§ **INPUT DATA**:
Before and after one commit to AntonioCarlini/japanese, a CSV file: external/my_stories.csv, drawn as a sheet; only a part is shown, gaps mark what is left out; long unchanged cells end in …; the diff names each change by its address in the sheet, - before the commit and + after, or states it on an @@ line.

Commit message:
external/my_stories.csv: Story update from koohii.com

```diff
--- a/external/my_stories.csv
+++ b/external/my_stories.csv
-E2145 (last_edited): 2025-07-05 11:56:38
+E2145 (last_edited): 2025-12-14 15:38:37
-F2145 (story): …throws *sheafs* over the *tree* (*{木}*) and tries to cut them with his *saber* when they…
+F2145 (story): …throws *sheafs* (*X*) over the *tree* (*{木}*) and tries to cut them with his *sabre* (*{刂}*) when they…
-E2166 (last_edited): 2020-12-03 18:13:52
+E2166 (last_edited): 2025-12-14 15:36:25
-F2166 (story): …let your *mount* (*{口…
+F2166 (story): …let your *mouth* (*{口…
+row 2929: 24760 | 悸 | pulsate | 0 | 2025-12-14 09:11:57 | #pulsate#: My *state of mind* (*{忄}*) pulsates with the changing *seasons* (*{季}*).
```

==

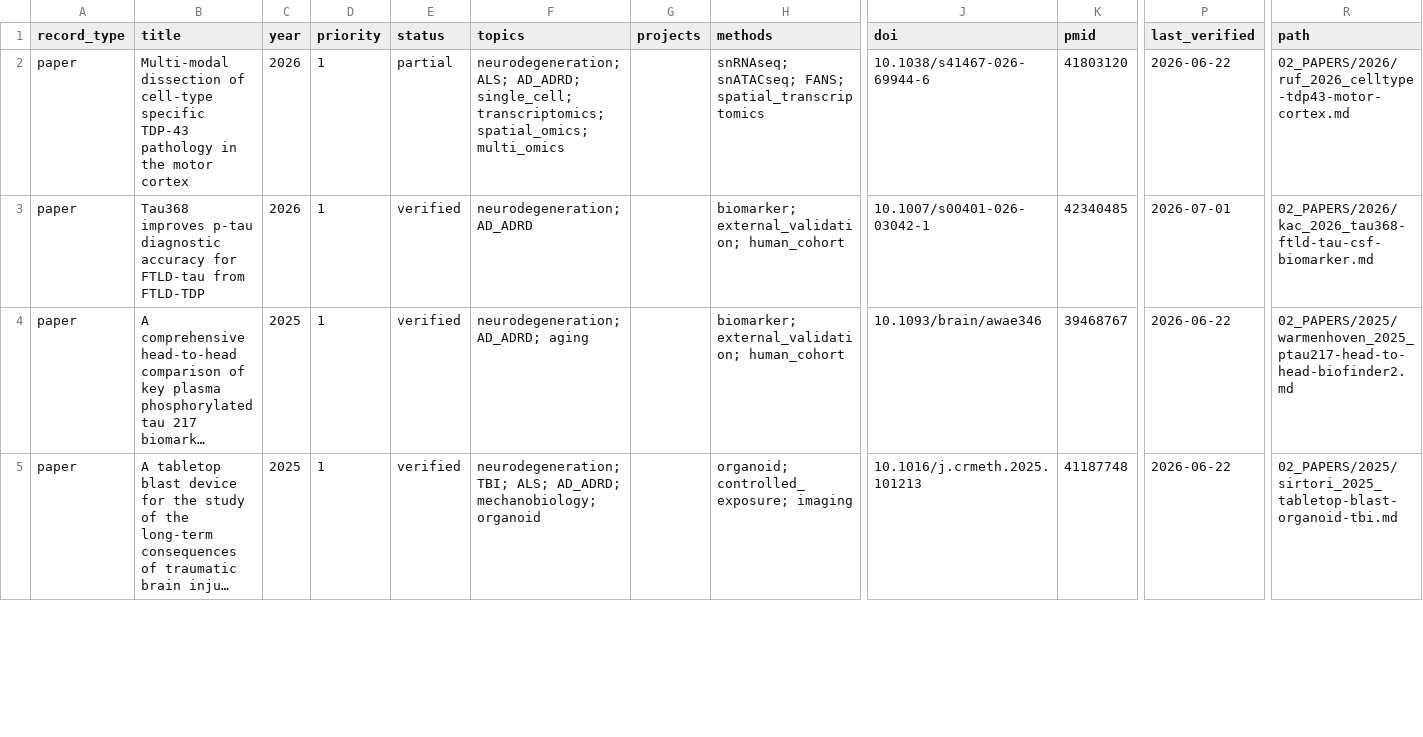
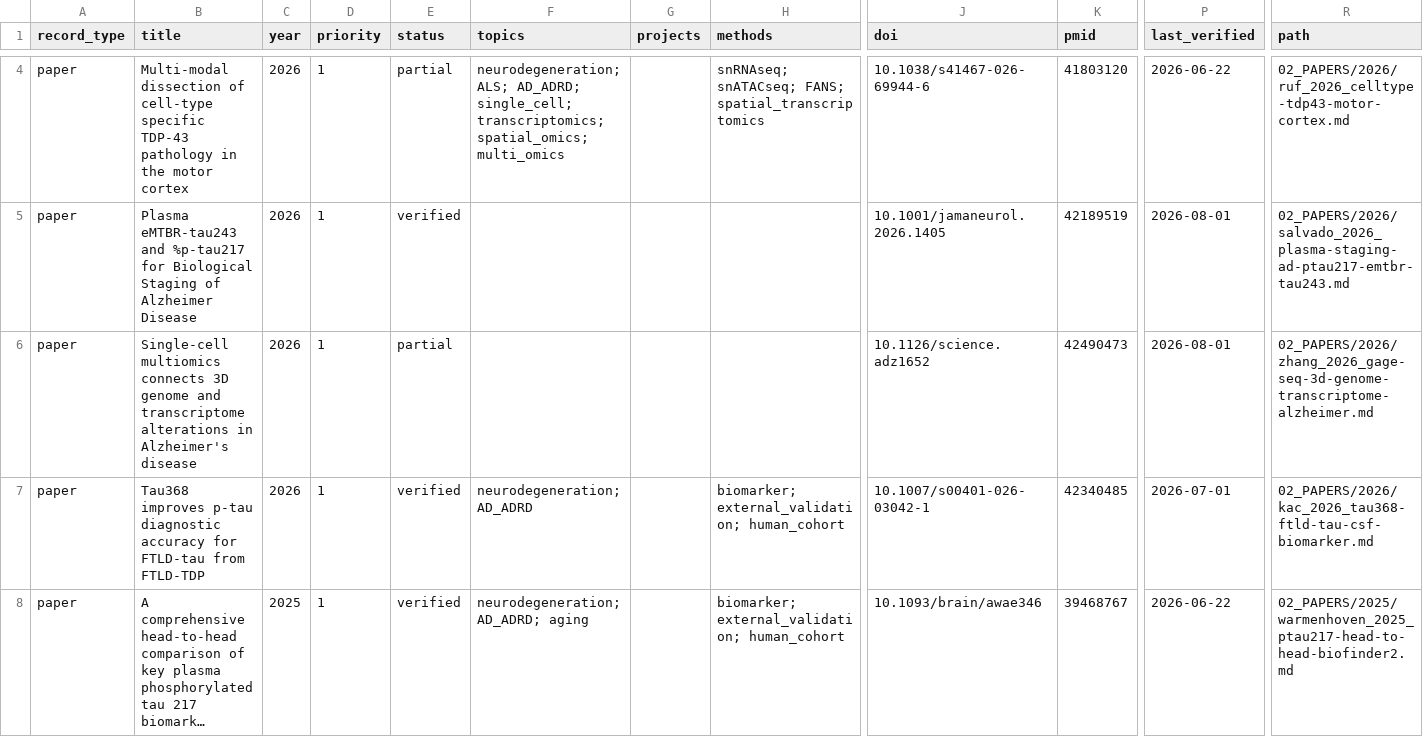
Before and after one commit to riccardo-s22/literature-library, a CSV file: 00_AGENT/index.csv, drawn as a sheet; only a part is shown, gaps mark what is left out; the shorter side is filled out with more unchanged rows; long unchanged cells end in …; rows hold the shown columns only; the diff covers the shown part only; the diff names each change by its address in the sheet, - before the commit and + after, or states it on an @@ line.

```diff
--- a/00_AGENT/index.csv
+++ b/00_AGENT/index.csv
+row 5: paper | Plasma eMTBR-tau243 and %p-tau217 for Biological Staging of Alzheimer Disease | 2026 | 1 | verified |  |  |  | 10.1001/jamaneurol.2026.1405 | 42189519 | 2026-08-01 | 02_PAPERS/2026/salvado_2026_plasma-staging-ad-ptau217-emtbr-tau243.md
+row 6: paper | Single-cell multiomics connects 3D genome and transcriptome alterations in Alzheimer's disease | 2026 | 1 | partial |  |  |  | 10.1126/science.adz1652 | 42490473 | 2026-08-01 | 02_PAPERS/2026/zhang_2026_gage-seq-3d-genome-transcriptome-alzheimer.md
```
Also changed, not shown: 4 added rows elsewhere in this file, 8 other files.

==

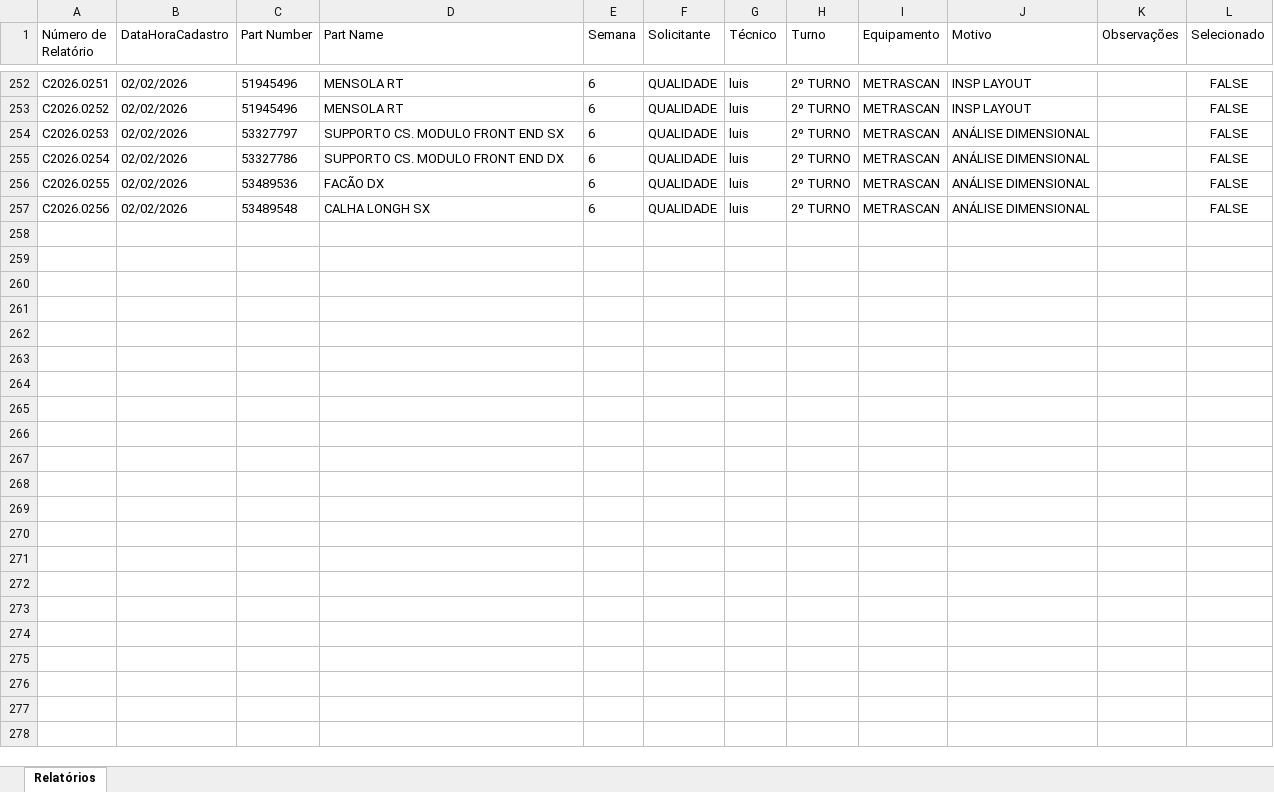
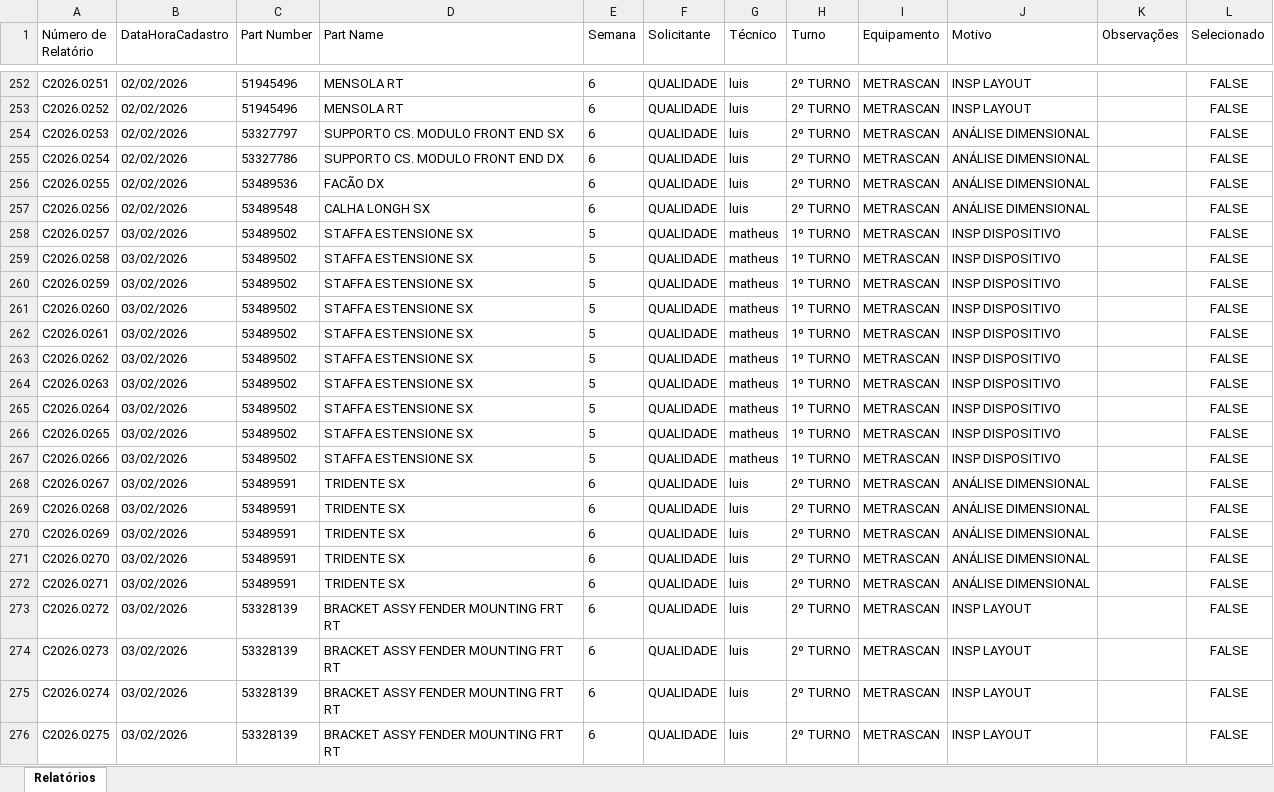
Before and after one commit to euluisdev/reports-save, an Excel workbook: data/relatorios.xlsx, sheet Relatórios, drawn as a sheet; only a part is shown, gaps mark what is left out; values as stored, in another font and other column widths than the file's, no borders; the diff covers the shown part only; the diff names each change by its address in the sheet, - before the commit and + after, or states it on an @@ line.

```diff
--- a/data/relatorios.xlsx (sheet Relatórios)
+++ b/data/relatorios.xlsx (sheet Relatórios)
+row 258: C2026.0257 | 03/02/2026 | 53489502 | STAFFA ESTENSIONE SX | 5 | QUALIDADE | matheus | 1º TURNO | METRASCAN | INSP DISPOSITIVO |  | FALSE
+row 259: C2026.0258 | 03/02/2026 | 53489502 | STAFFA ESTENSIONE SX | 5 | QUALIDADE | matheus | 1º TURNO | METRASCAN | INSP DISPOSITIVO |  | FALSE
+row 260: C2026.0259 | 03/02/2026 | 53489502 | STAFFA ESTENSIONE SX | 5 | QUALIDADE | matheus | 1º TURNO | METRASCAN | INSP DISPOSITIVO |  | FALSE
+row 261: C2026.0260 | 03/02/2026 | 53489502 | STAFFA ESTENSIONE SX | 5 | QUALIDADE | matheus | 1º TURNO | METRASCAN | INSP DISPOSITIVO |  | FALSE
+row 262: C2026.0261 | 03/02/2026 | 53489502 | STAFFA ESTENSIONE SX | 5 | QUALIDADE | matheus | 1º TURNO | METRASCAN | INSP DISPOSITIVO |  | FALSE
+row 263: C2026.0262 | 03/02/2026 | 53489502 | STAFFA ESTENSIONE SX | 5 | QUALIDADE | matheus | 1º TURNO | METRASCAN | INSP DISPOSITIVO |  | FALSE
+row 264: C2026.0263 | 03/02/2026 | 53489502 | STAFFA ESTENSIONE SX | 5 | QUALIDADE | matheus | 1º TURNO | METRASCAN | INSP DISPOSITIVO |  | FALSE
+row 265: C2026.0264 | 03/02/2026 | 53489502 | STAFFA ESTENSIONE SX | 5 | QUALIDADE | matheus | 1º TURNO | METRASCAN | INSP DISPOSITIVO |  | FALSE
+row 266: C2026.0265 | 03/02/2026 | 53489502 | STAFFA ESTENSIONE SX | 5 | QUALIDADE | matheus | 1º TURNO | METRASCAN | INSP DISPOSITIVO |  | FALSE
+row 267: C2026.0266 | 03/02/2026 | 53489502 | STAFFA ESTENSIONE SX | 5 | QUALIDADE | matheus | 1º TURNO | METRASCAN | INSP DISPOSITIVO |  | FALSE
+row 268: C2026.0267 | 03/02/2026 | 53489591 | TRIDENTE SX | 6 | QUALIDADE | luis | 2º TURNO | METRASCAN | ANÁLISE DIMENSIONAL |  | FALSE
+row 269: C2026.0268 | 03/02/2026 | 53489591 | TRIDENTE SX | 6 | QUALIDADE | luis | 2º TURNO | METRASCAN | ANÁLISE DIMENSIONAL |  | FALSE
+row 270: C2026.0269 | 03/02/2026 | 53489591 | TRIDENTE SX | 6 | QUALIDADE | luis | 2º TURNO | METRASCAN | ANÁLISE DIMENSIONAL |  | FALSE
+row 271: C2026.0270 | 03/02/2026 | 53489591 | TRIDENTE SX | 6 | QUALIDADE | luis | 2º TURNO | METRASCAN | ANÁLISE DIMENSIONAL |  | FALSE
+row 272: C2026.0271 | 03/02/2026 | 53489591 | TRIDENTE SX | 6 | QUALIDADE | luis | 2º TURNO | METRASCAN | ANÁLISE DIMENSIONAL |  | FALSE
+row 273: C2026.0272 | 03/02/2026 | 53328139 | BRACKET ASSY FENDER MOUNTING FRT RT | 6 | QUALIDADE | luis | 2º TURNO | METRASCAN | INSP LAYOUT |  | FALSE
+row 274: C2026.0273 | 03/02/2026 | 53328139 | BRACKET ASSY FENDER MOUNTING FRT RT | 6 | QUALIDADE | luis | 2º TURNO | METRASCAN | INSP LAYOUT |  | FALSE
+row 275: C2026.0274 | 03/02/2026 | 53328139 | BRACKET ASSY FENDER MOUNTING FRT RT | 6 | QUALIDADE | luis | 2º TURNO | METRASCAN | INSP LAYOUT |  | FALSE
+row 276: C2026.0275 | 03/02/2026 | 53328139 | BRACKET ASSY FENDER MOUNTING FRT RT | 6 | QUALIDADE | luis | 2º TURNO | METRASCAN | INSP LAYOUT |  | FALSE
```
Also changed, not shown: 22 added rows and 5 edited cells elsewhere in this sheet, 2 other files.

§ **PROMPT**: The expected answer is one number: how many lines above contain "Also".

§ **ANSWER AREA**: 2